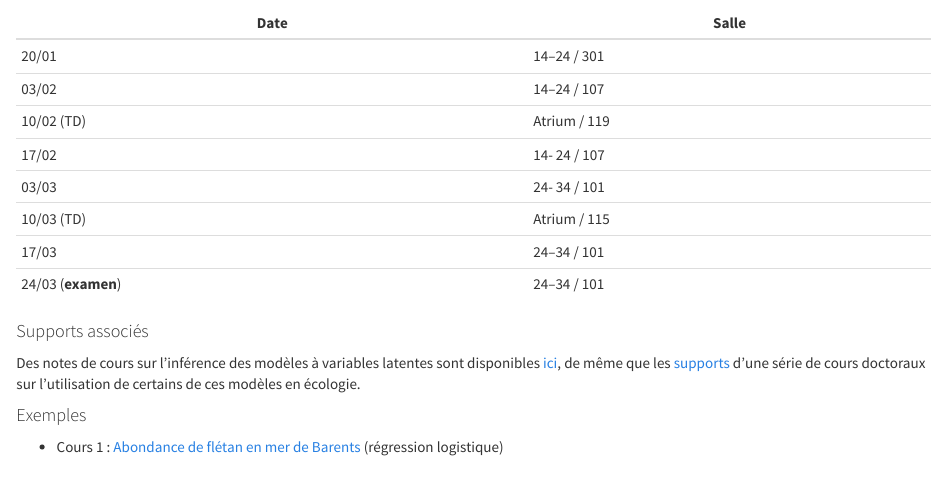
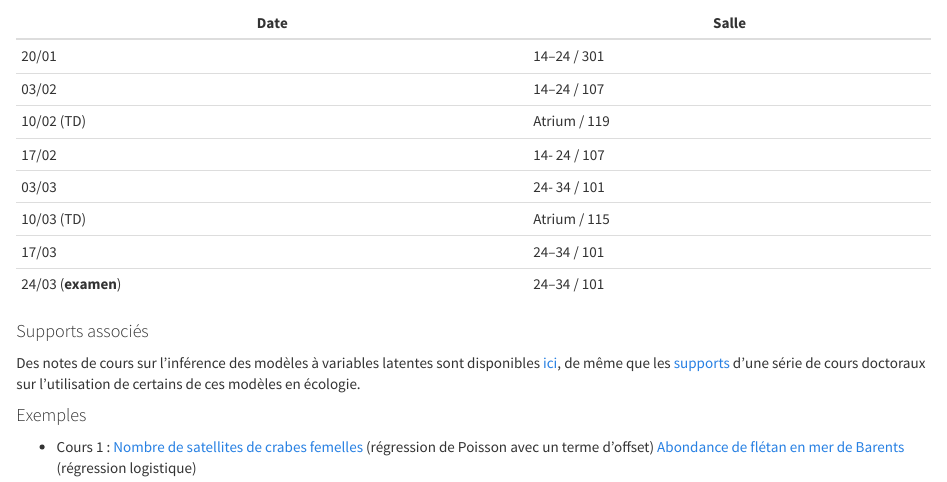
Before and after one commit to scj-robin/scj-robin.github.io, an R Markdown document (cours-modeles-stat-ecologie.Rmd): the page in a window 1100 px wide, from 860 px down. Rendered offline with R 4.5, knitr and Pandoc, with nearby package versions; a font, style sheet, LaTeX package, included part or bibliography that could not be used is replaced or left out.

Commit message:
examples

```diff
--- a/cours-modeles-stat-ecologie.Rmd
+++ b/cours-modeles-stat-ecologie.Rmd
@@ -59,4 +59,6 @@ Des notes de cours sur l'inférence des modèles à variables latentes sont disp
 
 #### Exemples
 
-* Cours 1 : [Abondance de flétan en mer de Barents](https://scj-robin.github.io/examples/BarentsGLMbernoulli.html) (régression logistique)
+* Cours 1 :
+  [Nombre de satellites de crabes femelles](https://scj-robin.github.io/examples/HorseshoeGLMpoisson.html) (régression de Poisson avec un terme d'offset)
+  [Abondance de flétan en mer de Barents](https://scj-robin.github.io/examples/BarentsGLMbernoulli.html) (régression logistique)
```
Also changed, not shown: cours-modeles-stat-ecologie.html, examples/HorseshoeGLMpoisson.html (added).
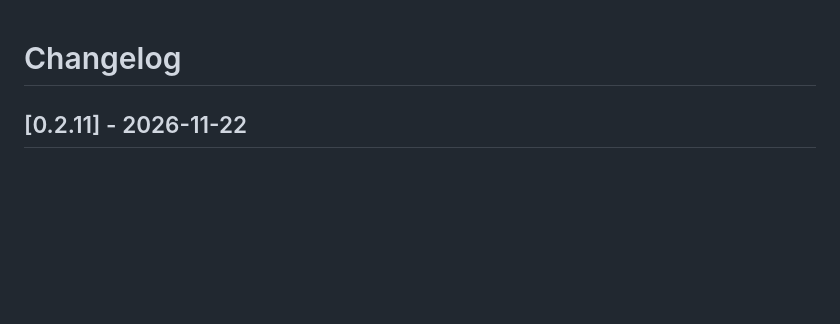
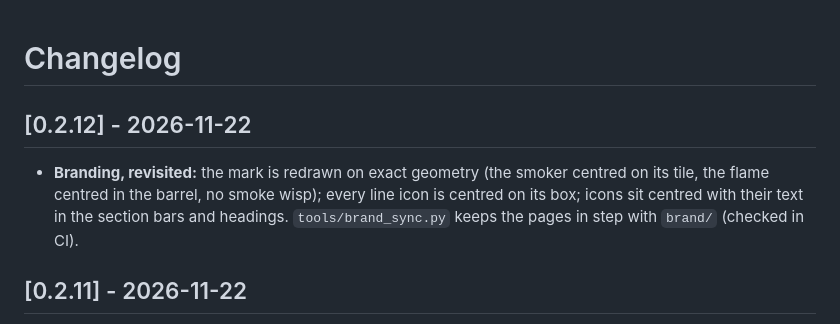
Before and after one commit to Legal-Copy7045/gravity-controller, a Markdown page: CHANGELOG.md, the part around the change. GitHub-like rendering; blank space fills up the shorter version.

```diff
--- a/CHANGELOG.md
+++ b/CHANGELOG.md
@@ -1,4 +1,10 @@
 # Changelog
+
+## [0.2.12] - 2026-11-22
+
+- **Branding, revisited:** the mark is redrawn on exact geometry (the smoker centred on its tile, the flame centred in
+  the barrel, no smoke wisp); every line icon is centred on its box; icons sit centred with their text in the section
+  bars and headings. `tools/brand_sync.py` keeps the pages in step with `brand/` (checked in CI).
 
 ## [0.2.11] - 2026-11-22
 
```
Also changed, not shown: brand/README.md (+3 -1 lines), brand/icon.png, brand/icon@2x.png, 11 other files.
---------------
Write out the entries again word for word. Do not include the pictures.

EXERCISE RESULT ->
Before and after one commit to scj-robin/scj-robin.github.io, an R Markdown document (cours-modeles-stat-ecologie.Rmd): the page in a window 1100 px wide, from 860 px down. Rendered offline with R 4.5, knitr and Pandoc, with nearby package versions; a font, style sheet, LaTeX package, included part or bibliography that could not be used is replaced or left out.

Commit message:
examples

```diff
--- a/cours-modeles-stat-ecologie.Rmd
+++ b/cours-modeles-stat-ecologie.Rmd
@@ -59,4 +59,6 @@ Des notes de cours sur l'inférence des modèles à variables latentes sont disp
 
 #### Exemples
 
-* Cours 1 : [Abondance de flétan en mer de Barents](https://scj-robin.github.io/examples/BarentsGLMbernoulli.html) (régression logistique)
+* Cours 1 :
+  [Nombre de satellites de crabes femelles](https://scj-robin.github.io/examples/HorseshoeGLMpoisson.html) (régression de Poisson avec un terme d'offset)
+  [Abondance de flétan en mer de Barents](https://scj-robin.github.io/examples/BarentsGLMbernoulli.html) (régression logistique)
```
Also changed, not shown: cours-modeles-stat-ecologie.html, examples/HorseshoeGLMpoisson.html (added).
Before and after one commit to Legal-Copy7045/gravity-controller, a Markdown page: CHANGELOG.md, the part around the change. GitHub-like rendering; blank space fills up the shorter version.

```diff
--- a/CHANGELOG.md
+++ b/CHANGELOG.md
@@ -1,4 +1,10 @@
 # Changelog
+
+## [0.2.12] - 2026-11-22
+
+- **Branding, revisited:** the mark is redrawn on exact geometry (the smoker centred on its tile, the flame centred in
+  the barrel, no smoke wisp); every line icon is centred on its box; icons sit centred with their text in the section
+  bars and headings. `tools/brand_sync.py` keeps the pages in step with `brand/` (checked in CI).
 
 ## [0.2.11] - 2026-11-22
 
```
Also changed, not shown: brand/README.md (+3 -1 lines), brand/icon.png, brand/icon@2x.png, 11 other files.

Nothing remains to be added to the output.